Parenting is not easy. Being a “good” parent is downright hard! It requires us to constantly be self-aware, judging our own actions, and course correcting at almost every step. Yet at the same time we are the toughest judge on our actions. We need to be forgiving and gracious to ourselves as well. Mastering these two things simultaneously is a skill that will serve you well!
Dr Brene Brown, in her most recent book Dare To Lead, says, “When we think about how Millennials and Gen Zers were raised, many of their parents swaddled them in armor [emotional self-protection strategies] out of their own lack of confidence as parents and people. The more grounded confidence parents have, the more likely they are to prepare their child for the path by teaching courage, praising effort, and modeling grit, verses trying to prepare a perfect path for their child by fixing, praising only results, and intervening.”

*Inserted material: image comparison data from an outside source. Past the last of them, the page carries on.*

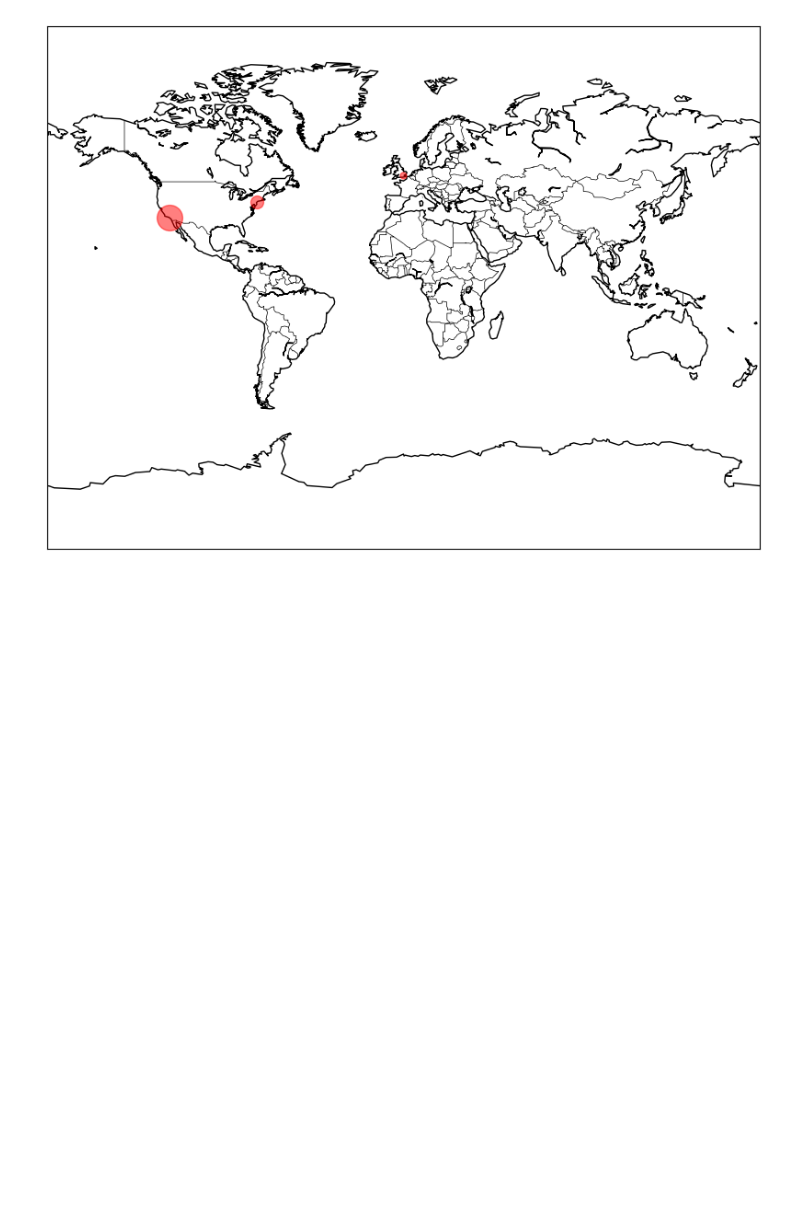
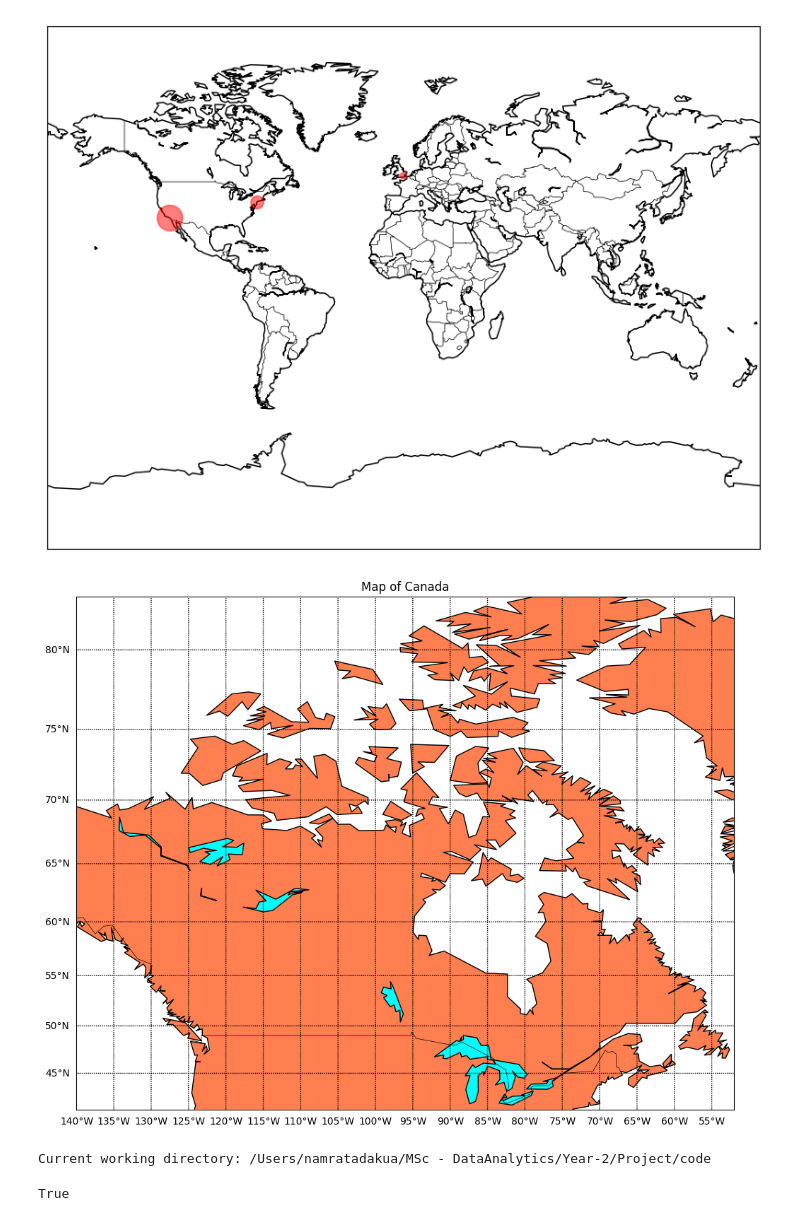
Before and after one commit to namratadakua/wildfire-prediction, a Jupyter notebook: plots_fire_data.ipynb, the cells around one changed output. Saved outputs shown, nothing was run; the diff lists cells and outputs as text; code cells hidden in the pictures; blank space fills up the shorter version.

Commit message:
creating basemap

```diff
--- a/plots_fire_data.ipynb
+++ b/plots_fire_data.ipynb
@@ -65,0 +166,43 @@ RuntimeError: No mappable was found to use for colorbar creation. First define a
+# %%
+import matplotlib.pyplot as plt
+from mpl_toolkits.basemap import Basemap
+
+# Increase the size of the plot
+plt.figure(figsize=(12, 10))
+
+# Create a Basemap instance for Canada
+m = Basemap(projection='mill', llcrnrlat=41, urcrnrlat=83, llcrnrlon=-140, urcrnrlon=-52, resolution='c')
+
+# Draw the coastlines and country borders
+m.drawcoastlines()
+m.fillcontinents(color='coral',lake_color='aqua')
+#m.drawstates()
+m.drawcountries()
+
+#m.readshapefile('shapefiles/lpr_000b16a_e', 'comarques')
+
+# Draw meridians and parallels
+m.drawparallels(range(40, 90, 5), labels=[1,0,0,0], fontsize=10)
+m.drawmeridians(range(-140, -50, 5), labels=[0,0,0,1], fontsize=10)
+
+# Add a title
+plt.title('Map of Canada')
+
+# Show the plot
+plt.show()
+# %% [output]
+[figure, added]
+# %%
+import os
+
+# Get the current working directory
+current_directory = os.getcwd()
+
+# Print the current working directory
+print("Current working directory:", current_directory)
+shapefile = 'canada'
+#os.path.exists('canada.shp')
+os.path.exists('%s.shp'%shapefile)
+# %% [output]
+Current working directory: /Users/namratadakua/MSc - DataAnalytics/Year-2/Project/code
+True
```
Also changed, not shown: parts of 4 cells of this notebook.
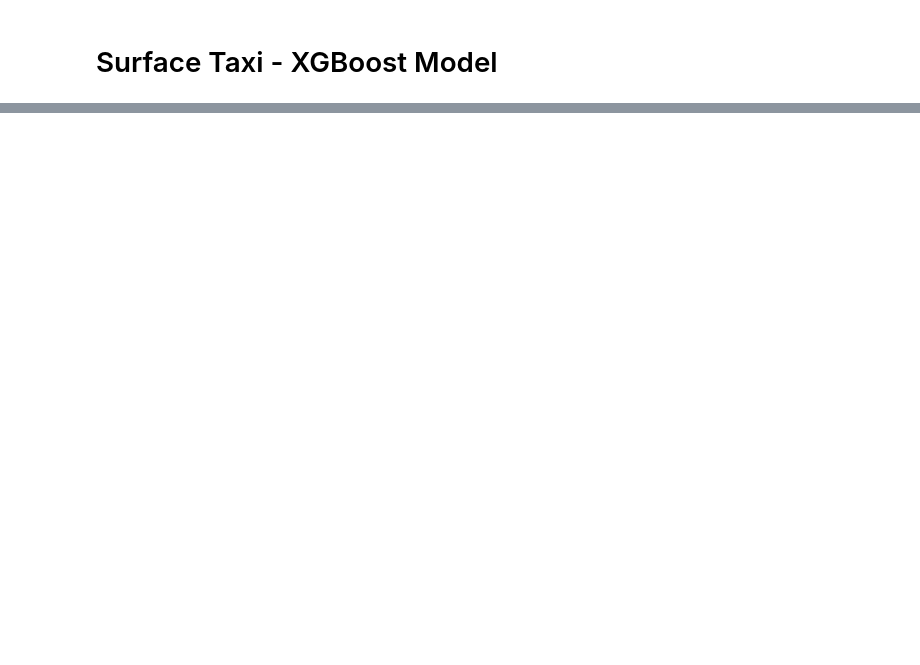
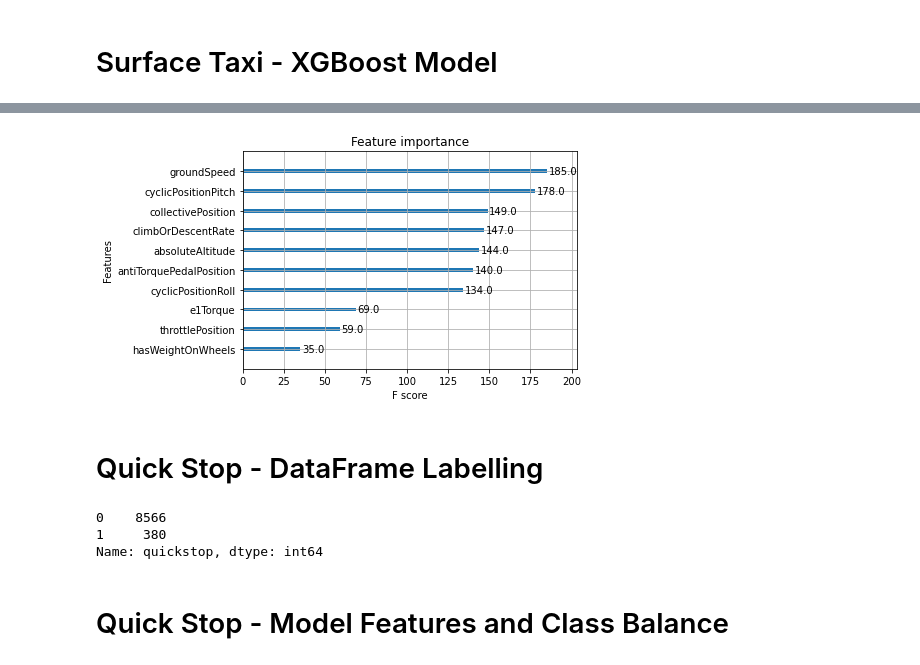
Before and after one commit to twolf190/Valkyrie, a Jupyter notebook: ML/ML_kvd_xgboost.ipynb, the cells around one changed output, grey strips where cells are left out. Cells and saved outputs as stored; diff of their text form; code cells hidden in the pictures; blank space fills up the shorter version.

```diff
--- a/ML/ML_kvd_xgboost.ipynb
+++ b/ML/ML_kvd_xgboost.ipynb
@@ -355,0 +369,7 @@ plt.show()
+# %%
+plot_importance(surface_model)
+plt.show()
+# %% [output]
+[figure, added]
+# %% [markdown]
+# Quick Stop - DataFrame Labelling
@@ -355,0 +388,9 @@ plt.show()
+# %%
+#orginal class imbalance
+df_q['quickstop'].value_counts()
+# %% [output]
+0    8566
+1     380
+Name: quickstop, dtype: int64
+# %% [markdown]
+# Quick Stop - Model Features and Class Balance
```
Also changed, not shown: parts of 44 cells of this notebook.
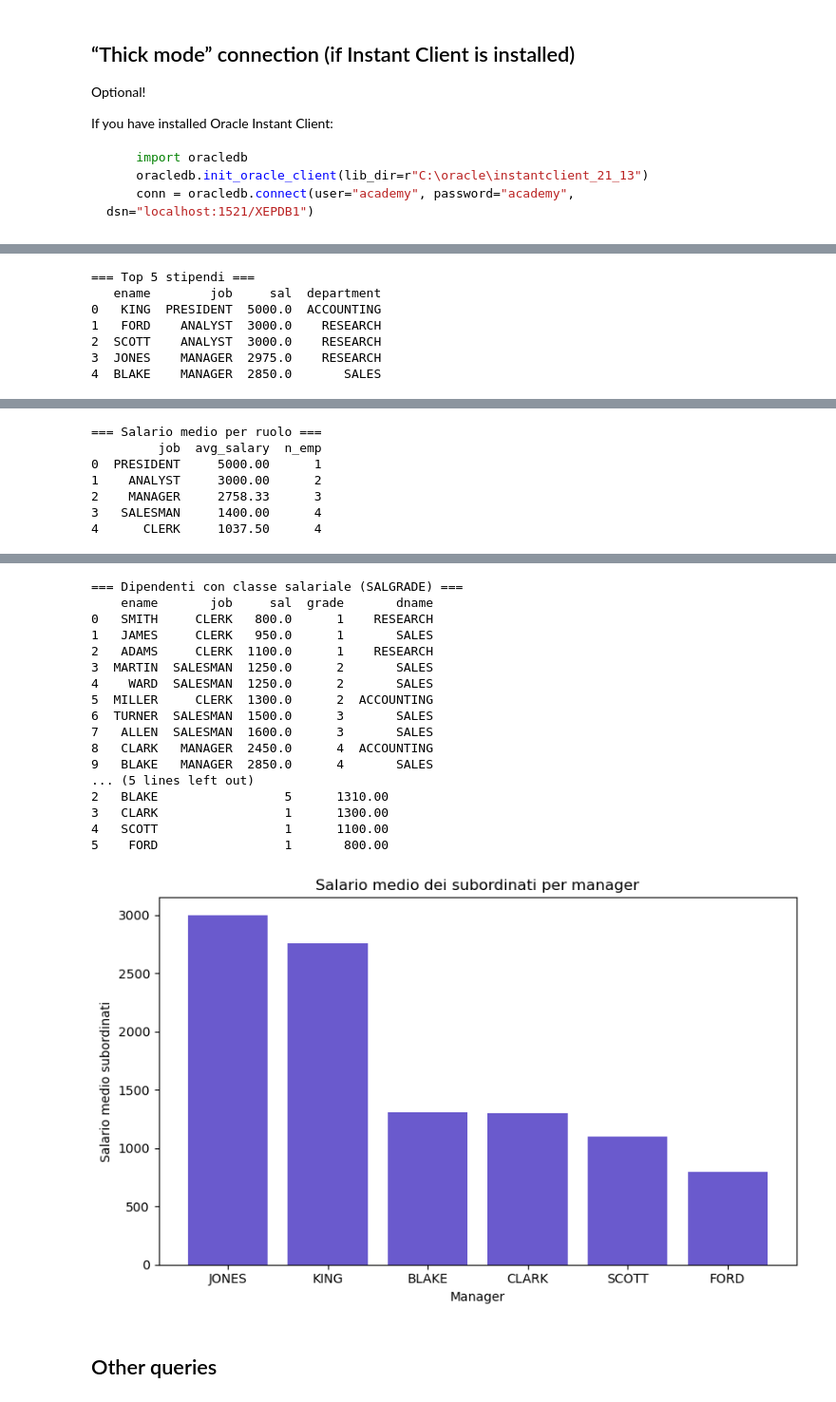
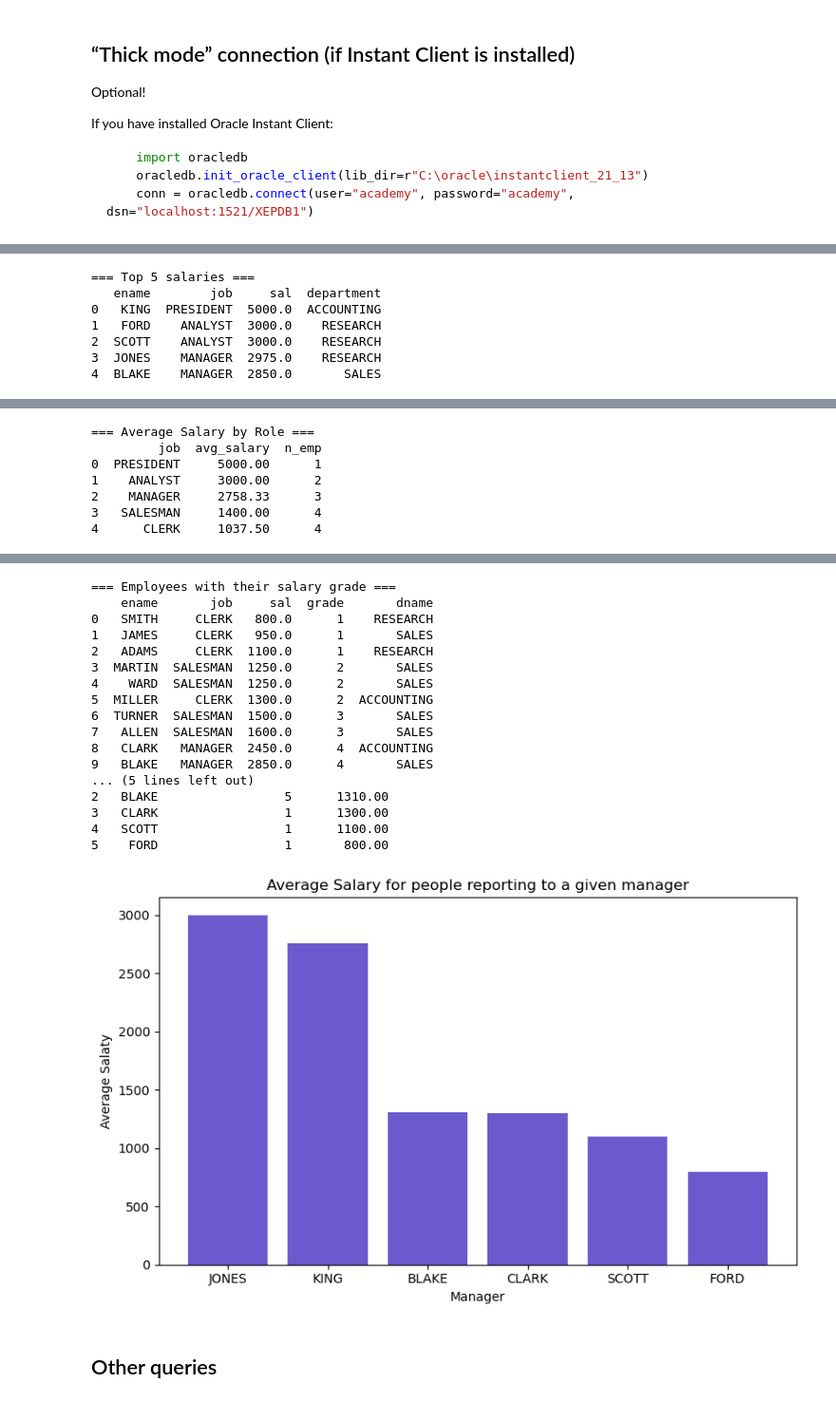
Before and after one commit to antonio-corsi/Corso-Python-Accesso-Dati, a Jupyter notebook: oracle_from_python_en.ipynb, the cells around one changed output, grey strips where cells are left out. Shown at 95% size. Drawn from its saved outputs; the diff is of its cells as text; code cells hidden in the pictures.

```diff
--- a/oracle_from_python_en.ipynb
+++ b/oracle_from_python_en.ipynb
@@ -678,7 +713,9 @@ It is a script that:
 # %%
 # ==========================================================
-# Oracle EMP Analytics Demo
+# Oracle Analytics Demo on the Emp/Depts/Salgrade schema
 # ==========================================================
+
+# --- IMPORTS ---
 from sqlalchemy import create_engine
 import pandas as pd
 import matplotlib.pyplot as plt
@@ -690,10 +727,11 @@ host = "localhost"
 port = 1521
 service_name = "XEPDB1"
 
+# --- CREATE SQLALCHEMY ENGINE ---
 engine = create_engine(f"oracle+oracledb://{user}:{password}@{host}:{port}/?service_name={service_name}")
 
 # ----------------------------------------------------------
-# 1️⃣ Salario medio per dipartimento
+# 1️⃣ Average salary by Department (ordered descending)
 # ----------------------------------------------------------
 query1 = """
 SELECT d.dname AS department, ROUND(AVG(e.sal),2) AS avg_salary
@@ -701,14 +739,14 @@ FROM emp e JOIN dept d ON e.deptno = d.deptno
 GROUP BY d.dname ORDER BY avg_salary DESC
 """
 df1 = pd.read_sql(query1, engine)
-print("\n=== Salario medio per dipartimento ===")
+print("\n=== Average Salary by Dept ===")
 print(df1)
 
 plt.figure(figsize=(8,5))
 plt.bar(df1["department"], df1["avg_salary"], color="royalblue")
-plt.title("Salario medio per dipartimento")
-plt.xlabel("Dipartimento")
-plt.ylabel("Salario medio")
+plt.title("Average Salary by Dept")
+plt.xlabel("Department")
+plt.ylabel("Average Salary")
 plt.grid(axis="y", linestyle="--", alpha=0.5)
 plt.tight_layout()
 plt.show()
@@ -722,20 +760,20 @@ FROM emp JOIN dept USING(deptno)
 ORDER BY sal DESC FETCH FIRST 5 ROWS ONLY
 """
 df2 = pd.read_sql(query2, engine)
-print("\n=== Top 5 stipendi ===")
+print("\n=== Top 5 salaries ===")
 print(df2)
 
 plt.figure(figsize=(8,5))
 plt.barh(df2["ename"], df2["sal"], color="seagreen")
-plt.title("Top 5 stipendi")
-plt.xlabel("Salario")
-plt.ylabel("Dipendente")
+plt.title("Top 5 salaries")
+plt.xlabel("Salary")
+plt.ylabel("Employee")
 plt.gca().invert_yaxis()
 plt.tight_layout()
 plt.show()
 
 # ----------------------------------------------------------
-# 3️⃣ Salario medio per ruolo (JOB)
+# 3️⃣ Average Salary by role (JOB)
 # ----------------------------------------------------------
 query3 = """
 SELECT job, ROUND(AVG(sal),2) AS avg_salary, COUNT(*) AS n_emp
@@ -744,14 +782,14 @@ GROUP BY job
 ORDER BY avg_salary DESC
 """
 df3 = pd.read_sql(query3, engine)
-print("\n=== Salario medio per ruolo ===")
+print("\n=== Average Salary by Role ===")
 print(df3)
 
 plt.figure(figsize=(8,5))
 plt.bar(df3["job"], df3["avg_salary"], color="darkorange")
-plt.title("Salario medio per ruolo")
-plt.xlabel("Ruolo")
-plt.ylabel("Salario medio")
+plt.title("Average Salary by Role")
+plt.xlabel("Role")
+plt.ylabel("Average Salary")
 plt.tight_layout()
 plt.show()
 
@@ -766,11 +804,13 @@ JOIN dept d ON e.deptno = d.deptno
 ORDER BY s.grade, e.sal
 """
 df4 = pd.read_sql(query4, engine)
-print("\n=== Dipendenti con classe salariale (SALGRADE) ===")
+print("\n=== Employees with their salary grade ===")
 print(df4.head(10))
 
+# there is NO chart here because this query is just to show how to join with SALGRADE
+
 # ----------------------------------------------------------
-# 5️⃣ Average salaries per manager
+# 5️⃣ Average salaries for manager
 # ----------------------------------------------------------
 query5 = """
 SELECT m.ename AS manager,
@@ -782,19 +822,19 @@ GROUP BY m.ename
 ORDER BY avg_sal_sub DESC
 """
 df5 = pd.read_sql(query5, engine)
-print("\n=== Media salari dei subordinati per manager ===")
+print("\n=== Average Salary for people reporting to a given manager ===")
 print(df5)
 
 plt.figure(figsize=(8,5))
 plt.bar(df5["manager"], df5["avg_sal_sub"], color="slateblue")
-plt.title("Salario medio dei subordinati per manager")
+plt.title("Average Salary for people reporting to a given manager")
 plt.xlabel("Manager")
-plt.ylabel("Salario medio subordinati")
+plt.ylabel("Average Salaty")
 plt.tight_layout()
 plt.show()
 
 # ----------------------------------------------------------
-# Fine
+# Final disposal of the engine
 # ----------------------------------------------------------
 engine.dispose()
 # %% [output]
@@ -807,4 +847,4 @@ engine.dispose()
-=== Top 5 stipendi ===
+=== Top 5 salaries ===
    ename        job     sal  department
 0   KING  PRESIDENT  5000.0  ACCOUNTING
 1   FORD    ANALYST  3000.0    RESEARCH
@@ -815,4 +855,4 @@ engine.dispose()
-=== Salario medio per ruolo ===
+=== Average Salary by Role ===
          job  avg_salary  n_emp
 0  PRESIDENT     5000.00      1
 1    ANALYST     3000.00      2
@@ -823,21 +863,21 @@ engine.dispose()
-=== Dipendenti con classe salariale (SALGRADE) ===
+=== Employees with their salary grade ===
     ename       job     sal  grade       dname
 0   SMITH     CLERK   800.0      1    RESEARCH
 1   JAMES     CLERK   950.0      1       SALES
 2   ADAMS     CLERK  1100.0      1    RESEARCH
 3  MARTIN  SALESMAN  1250.0      2       SALES
 4    WARD  SALESMAN  1250.0      2       SALES
 5  MILLER     CLERK  1300.0      2  ACCOUNTING
 6  TURNER  SALESMAN  1500.0      3       SALES
 7   ALLEN  SALESMAN  1600.0      3       SALES
 8   CLARK   MANAGER  2450.0      4  ACCOUNTING
 9   BLAKE   MANAGER  2850.0      4       SALES
 ... (5 lines left out)
 2   BLAKE                 5      1310.00
 3   CLARK                 1      1300.00
 4   SCOTT                 1      1100.00
 5    FORD                 1       800.00
-[figure, old version]
+[figure, new version]
 # %% [markdown]
 ## Other queries
 # %% [markdown]
```
Also changed, not shown: parts of 34 cells of this notebook, 1 other file.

We need to do our own Emotional Work
I believe it is critical as parents to do our own emotional work. Every generation of kids grow and develop as a reaction to their parents issues. I recently read an article that described how all the generations in 1900-2000s were reactions to their predecessors. All the way back to the Depression Era. The pendulum swings and it swings more broadly when we, as parents, don’t get our own baggage sorted out and dealt with. I see it again and again, every day. Both in the lives of clients and in my own life!
My Own Example
I tend to care how others perceive me and have high expectations. I naturally see this come out in my parenting. Just the other day, one of my daughters was throwing a fit in a hotel hallway. She was crying and carrying on hysterically because she wanted to ride in one car and not another. I tried to rationalize with her and calm her down. It wasn’t working. As if I was having an out-of-body experience, I found myself saying, “You need to stop throwing a fit. It is embarrassing.” If I could have eaten my words and crawled under a rock at that moment, I would have. I DO NOT want my kids to adjust their behavior in the world out of fear or expectations of what other will think. This is NOT a value I care to pass on. Yet, it’s a value I struggle with and it is hard for me to suppress that in the heat of the moment. However because I have and am constantly doing my own emotional work, I believe that I don’t force this undesirable value to my kids as often as if I would otherwise.
My encouragement to you is to find ways of constantly self-evaluating and improving yourself, while loving yourself and treating yourself with empathy. This is what grit is all about. Facing the brutal reality of what IS, yet holding room for hope and making improvements in the direction you want to go. It is hard and it is brave, and I know you’ve got it in you!
And if you need help along the way (like most of us do), reach out to us! We’d love to come along side you in your journey as a parent.